(Change listing data)
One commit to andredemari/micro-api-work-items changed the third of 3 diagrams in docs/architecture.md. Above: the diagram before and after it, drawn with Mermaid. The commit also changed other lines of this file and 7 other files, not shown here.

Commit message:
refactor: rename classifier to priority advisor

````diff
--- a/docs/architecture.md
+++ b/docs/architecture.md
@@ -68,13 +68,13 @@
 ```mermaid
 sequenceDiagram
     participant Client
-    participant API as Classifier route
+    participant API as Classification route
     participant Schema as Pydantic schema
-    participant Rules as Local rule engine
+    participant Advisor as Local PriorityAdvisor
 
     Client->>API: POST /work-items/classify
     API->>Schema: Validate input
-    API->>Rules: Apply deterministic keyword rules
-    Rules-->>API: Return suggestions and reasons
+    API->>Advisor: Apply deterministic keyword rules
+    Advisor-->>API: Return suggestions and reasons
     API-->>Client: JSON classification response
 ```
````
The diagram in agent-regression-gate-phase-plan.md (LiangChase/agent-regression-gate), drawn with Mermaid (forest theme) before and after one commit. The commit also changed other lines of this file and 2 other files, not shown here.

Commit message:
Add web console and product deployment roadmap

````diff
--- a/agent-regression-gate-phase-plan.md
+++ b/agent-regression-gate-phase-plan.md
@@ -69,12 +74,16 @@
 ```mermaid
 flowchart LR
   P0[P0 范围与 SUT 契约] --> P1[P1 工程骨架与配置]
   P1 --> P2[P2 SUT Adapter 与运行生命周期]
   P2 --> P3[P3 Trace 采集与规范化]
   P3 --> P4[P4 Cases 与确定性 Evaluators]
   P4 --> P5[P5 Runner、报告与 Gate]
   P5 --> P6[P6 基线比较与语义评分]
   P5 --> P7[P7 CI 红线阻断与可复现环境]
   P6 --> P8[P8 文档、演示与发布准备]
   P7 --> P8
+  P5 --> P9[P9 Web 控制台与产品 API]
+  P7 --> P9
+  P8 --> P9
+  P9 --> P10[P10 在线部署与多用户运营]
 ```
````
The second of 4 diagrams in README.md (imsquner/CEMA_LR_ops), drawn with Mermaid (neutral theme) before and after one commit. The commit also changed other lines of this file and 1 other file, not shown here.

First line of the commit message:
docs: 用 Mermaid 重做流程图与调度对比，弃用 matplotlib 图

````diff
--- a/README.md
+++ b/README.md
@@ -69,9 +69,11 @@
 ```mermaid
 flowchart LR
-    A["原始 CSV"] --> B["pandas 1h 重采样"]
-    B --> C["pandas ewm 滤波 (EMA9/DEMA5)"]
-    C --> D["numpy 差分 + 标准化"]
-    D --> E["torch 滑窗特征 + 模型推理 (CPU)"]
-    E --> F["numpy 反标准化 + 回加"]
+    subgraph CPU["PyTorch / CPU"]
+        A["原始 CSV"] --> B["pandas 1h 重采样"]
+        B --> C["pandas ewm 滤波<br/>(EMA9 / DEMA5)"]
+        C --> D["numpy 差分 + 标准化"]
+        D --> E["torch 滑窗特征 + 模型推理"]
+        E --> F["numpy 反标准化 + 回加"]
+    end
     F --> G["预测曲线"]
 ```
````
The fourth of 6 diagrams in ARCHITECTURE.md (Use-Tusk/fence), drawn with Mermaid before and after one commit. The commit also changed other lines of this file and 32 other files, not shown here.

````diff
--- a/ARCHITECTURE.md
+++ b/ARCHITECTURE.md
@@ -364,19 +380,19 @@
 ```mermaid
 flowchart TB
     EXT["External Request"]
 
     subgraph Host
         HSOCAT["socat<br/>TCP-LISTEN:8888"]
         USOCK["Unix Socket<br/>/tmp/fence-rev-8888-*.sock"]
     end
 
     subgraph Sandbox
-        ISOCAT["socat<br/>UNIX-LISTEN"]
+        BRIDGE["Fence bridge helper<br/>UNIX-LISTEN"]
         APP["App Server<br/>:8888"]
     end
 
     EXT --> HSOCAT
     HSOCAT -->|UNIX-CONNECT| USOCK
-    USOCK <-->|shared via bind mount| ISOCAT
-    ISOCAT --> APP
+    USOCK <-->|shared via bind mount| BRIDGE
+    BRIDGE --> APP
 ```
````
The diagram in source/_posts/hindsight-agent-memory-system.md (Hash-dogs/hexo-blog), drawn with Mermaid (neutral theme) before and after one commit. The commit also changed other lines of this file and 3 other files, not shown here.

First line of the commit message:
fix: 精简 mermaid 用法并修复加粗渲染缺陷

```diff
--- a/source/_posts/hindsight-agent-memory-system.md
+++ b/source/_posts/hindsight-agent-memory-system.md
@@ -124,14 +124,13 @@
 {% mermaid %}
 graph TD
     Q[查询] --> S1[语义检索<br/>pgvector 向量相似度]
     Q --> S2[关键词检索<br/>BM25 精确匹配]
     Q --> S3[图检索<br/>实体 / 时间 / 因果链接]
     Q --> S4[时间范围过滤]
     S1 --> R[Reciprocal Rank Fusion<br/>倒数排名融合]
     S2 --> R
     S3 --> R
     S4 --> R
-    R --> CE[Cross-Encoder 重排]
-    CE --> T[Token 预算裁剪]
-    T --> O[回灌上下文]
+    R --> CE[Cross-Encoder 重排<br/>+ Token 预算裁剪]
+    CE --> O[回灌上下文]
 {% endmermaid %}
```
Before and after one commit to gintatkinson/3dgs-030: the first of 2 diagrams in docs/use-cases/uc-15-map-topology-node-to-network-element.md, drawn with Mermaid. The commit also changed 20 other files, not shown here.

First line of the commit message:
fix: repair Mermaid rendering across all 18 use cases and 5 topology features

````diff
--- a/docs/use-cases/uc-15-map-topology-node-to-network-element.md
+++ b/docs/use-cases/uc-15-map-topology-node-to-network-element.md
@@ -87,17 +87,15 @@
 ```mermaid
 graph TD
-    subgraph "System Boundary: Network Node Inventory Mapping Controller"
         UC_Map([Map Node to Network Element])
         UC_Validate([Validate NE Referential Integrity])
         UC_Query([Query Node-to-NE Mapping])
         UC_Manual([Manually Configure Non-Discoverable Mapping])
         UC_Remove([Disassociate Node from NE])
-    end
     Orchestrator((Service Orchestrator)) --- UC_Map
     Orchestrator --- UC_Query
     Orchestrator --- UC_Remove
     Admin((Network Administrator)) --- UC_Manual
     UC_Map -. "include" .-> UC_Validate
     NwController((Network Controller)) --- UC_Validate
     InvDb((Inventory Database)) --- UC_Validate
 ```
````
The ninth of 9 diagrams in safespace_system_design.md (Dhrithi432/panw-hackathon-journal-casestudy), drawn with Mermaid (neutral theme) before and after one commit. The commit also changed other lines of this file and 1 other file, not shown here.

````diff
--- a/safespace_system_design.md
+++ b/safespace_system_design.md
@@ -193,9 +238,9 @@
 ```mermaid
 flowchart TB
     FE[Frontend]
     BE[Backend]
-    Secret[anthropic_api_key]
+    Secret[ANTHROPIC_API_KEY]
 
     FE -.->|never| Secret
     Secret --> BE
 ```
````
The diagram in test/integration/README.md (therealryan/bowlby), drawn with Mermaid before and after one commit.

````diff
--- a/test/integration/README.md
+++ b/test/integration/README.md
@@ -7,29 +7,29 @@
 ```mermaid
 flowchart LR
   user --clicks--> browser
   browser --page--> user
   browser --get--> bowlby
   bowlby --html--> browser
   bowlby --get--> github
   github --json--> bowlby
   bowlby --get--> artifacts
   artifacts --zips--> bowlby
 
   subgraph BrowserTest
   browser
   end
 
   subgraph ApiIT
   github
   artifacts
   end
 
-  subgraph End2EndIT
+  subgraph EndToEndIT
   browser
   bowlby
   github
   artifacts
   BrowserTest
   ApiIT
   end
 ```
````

> [Try it] Would you restate every record word for word?

> [Response to the exercise]
One commit to andredemari/micro-api-work-items changed the third of 3 diagrams in docs/architecture.md. Above: the diagram before and after it, drawn with Mermaid. The commit also changed other lines of this file and 7 other files, not shown here.

Commit message:
refactor: rename classifier to priority advisor

````diff
--- a/docs/architecture.md
+++ b/docs/architecture.md
@@ -68,13 +68,13 @@
 ```mermaid
 sequenceDiagram
     participant Client
-    participant API as Classifier route
+    participant API as Classification route
     participant Schema as Pydantic schema
-    participant Rules as Local rule engine
+    participant Advisor as Local PriorityAdvisor
 
     Client->>API: POST /work-items/classify
     API->>Schema: Validate input
-    API->>Rules: Apply deterministic keyword rules
-    Rules-->>API: Return suggestions and reasons
+    API->>Advisor: Apply deterministic keyword rules
+    Advisor-->>API: Return suggestions and reasons
     API-->>Client: JSON classification response
 ```
````
The diagram in agent-regression-gate-phase-plan.md (LiangChase/agent-regression-gate), drawn with Mermaid (forest theme) before and after one commit. The commit also changed other lines of this file and 2 other files, not shown here.

Commit message:
Add web console and product deployment roadmap

````diff
--- a/agent-regression-gate-phase-plan.md
+++ b/agent-regression-gate-phase-plan.md
@@ -69,12 +74,16 @@
 ```mermaid
 flowchart LR
   P0[P0 范围与 SUT 契约] --> P1[P1 工程骨架与配置]
   P1 --> P2[P2 SUT Adapter 与运行生命周期]
   P2 --> P3[P3 Trace 采集与规范化]
   P3 --> P4[P4 Cases 与确定性 Evaluators]
   P4 --> P5[P5 Runner、报告与 Gate]
   P5 --> P6[P6 基线比较与语义评分]
   P5 --> P7[P7 CI 红线阻断与可复现环境]
   P6 --> P8[P8 文档、演示与发布准备]
   P7 --> P8
+  P5 --> P9[P9 Web 控制台与产品 API]
+  P7 --> P9
+  P8 --> P9
+  P9 --> P10[P10 在线部署与多用户运营]
 ```
````
The second of 4 diagrams in README.md (imsquner/CEMA_LR_ops), drawn with Mermaid (neutral theme) before and after one commit. The commit also changed other lines of this file and 1 other file, not shown here.

First line of the commit message:
docs: 用 Mermaid 重做流程图与调度对比，弃用 matplotlib 图

````diff
--- a/README.md
+++ b/README.md
@@ -69,9 +69,11 @@
 ```mermaid
 flowchart LR
-    A["原始 CSV"] --> B["pandas 1h 重采样"]
-    B --> C["pandas ewm 滤波 (EMA9/DEMA5)"]
-    C --> D["numpy 差分 + 标准化"]
-    D --> E["torch 滑窗特征 + 模型推理 (CPU)"]
-    E --> F["numpy 反标准化 + 回加"]
+    subgraph CPU["PyTorch / CPU"]
+        A["原始 CSV"] --> B["pandas 1h 重采样"]
+        B --> C["pandas ewm 滤波<br/>(EMA9 / DEMA5)"]
+        C --> D["numpy 差分 + 标准化"]
+        D --> E["torch 滑窗特征 + 模型推理"]
+        E --> F["numpy 反标准化 + 回加"]
+    end
     F --> G["预测曲线"]
 ```
````
The fourth of 6 diagrams in ARCHITECTURE.md (Use-Tusk/fence), drawn with Mermaid before and after one commit. The commit also changed other lines of this file and 32 other files, not shown here.

````diff
--- a/ARCHITECTURE.md
+++ b/ARCHITECTURE.md
@@ -364,19 +380,19 @@
 ```mermaid
 flowchart TB
     EXT["External Request"]
 
     subgraph Host
         HSOCAT["socat<br/>TCP-LISTEN:8888"]
         USOCK["Unix Socket<br/>/tmp/fence-rev-8888-*.sock"]
     end
 
     subgraph Sandbox
-        ISOCAT["socat<br/>UNIX-LISTEN"]
+        BRIDGE["Fence bridge helper<br/>UNIX-LISTEN"]
         APP["App Server<br/>:8888"]
     end
 
     EXT --> HSOCAT
     HSOCAT -->|UNIX-CONNECT| USOCK
-    USOCK <-->|shared via bind mount| ISOCAT
-    ISOCAT --> APP
+    USOCK <-->|shared via bind mount| BRIDGE
+    BRIDGE --> APP
 ```
````
The diagram in source/_posts/hindsight-agent-memory-system.md (Hash-dogs/hexo-blog), drawn with Mermaid (neutral theme) before and after one commit. The commit also changed other lines of this file and 3 other files, not shown here.

First line of the commit message:
fix: 精简 mermaid 用法并修复加粗渲染缺陷

```diff
--- a/source/_posts/hindsight-agent-memory-system.md
+++ b/source/_posts/hindsight-agent-memory-system.md
@@ -124,14 +124,13 @@
 {% mermaid %}
 graph TD
     Q[查询] --> S1[语义检索<br/>pgvector 向量相似度]
     Q --> S2[关键词检索<br/>BM25 精确匹配]
     Q --> S3[图检索<br/>实体 / 时间 / 因果链接]
     Q --> S4[时间范围过滤]
     S1 --> R[Reciprocal Rank Fusion<br/>倒数排名融合]
     S2 --> R
     S3 --> R
     S4 --> R
-    R --> CE[Cross-Encoder 重排]
-    CE --> T[Token 预算裁剪]
-    T --> O[回灌上下文]
+    R --> CE[Cross-Encoder 重排<br/>+ Token 预算裁剪]
+    CE --> O[回灌上下文]
 {% endmermaid %}
```
Before and after one commit to gintatkinson/3dgs-030: the first of 2 diagrams in docs/use-cases/uc-15-map-topology-node-to-network-element.md, drawn with Mermaid. The commit also changed 20 other files, not shown here.

First line of the commit message:
fix: repair Mermaid rendering across all 18 use cases and 5 topology features

````diff
--- a/docs/use-cases/uc-15-map-topology-node-to-network-element.md
+++ b/docs/use-cases/uc-15-map-topology-node-to-network-element.md
@@ -87,17 +87,15 @@
 ```mermaid
 graph TD
-    subgraph "System Boundary: Network Node Inventory Mapping Controller"
         UC_Map([Map Node to Network Element])
         UC_Validate([Validate NE Referential Integrity])
         UC_Query([Query Node-to-NE Mapping])
         UC_Manual([Manually Configure Non-Discoverable Mapping])
         UC_Remove([Disassociate Node from NE])
-    end
     Orchestrator((Service Orchestrator)) --- UC_Map
     Orchestrator --- UC_Query
     Orchestrator --- UC_Remove
     Admin((Network Administrator)) --- UC_Manual
     UC_Map -. "include" .-> UC_Validate
     NwController((Network Controller)) --- UC_Validate
     InvDb((Inventory Database)) --- UC_Validate
 ```
````
The ninth of 9 diagrams in safespace_system_design.md (Dhrithi432/panw-hackathon-journal-casestudy), drawn with Mermaid (neutral theme) before and after one commit. The commit also changed other lines of this file and 1 other file, not shown here.

````diff
--- a/safespace_system_design.md
+++ b/safespace_system_design.md
@@ -193,9 +238,9 @@
 ```mermaid
 flowchart TB
     FE[Frontend]
     BE[Backend]
-    Secret[anthropic_api_key]
+    Secret[ANTHROPIC_API_KEY]
 
     FE -.->|never| Secret
     Secret --> BE
 ```
````
The diagram in test/integration/README.md (therealryan/bowlby), drawn with Mermaid before and after one commit.

````diff
--- a/test/integration/README.md
+++ b/test/integration/README.md
@@ -7,29 +7,29 @@
 ```mermaid
 flowchart LR
   user --clicks--> browser
   browser --page--> user
   browser --get--> bowlby
   bowlby --html--> browser
   bowlby --get--> github
   github --json--> bowlby
   bowlby --get--> artifacts
   artifacts --zips--> bowlby
 
   subgraph BrowserTest
   browser
   end
 
   subgraph ApiIT
   github
   artifacts
   end
 
-  subgraph End2EndIT
+  subgraph EndToEndIT
   browser
   bowlby
   github
   artifacts
   BrowserTest
   ApiIT
   end
 ```
````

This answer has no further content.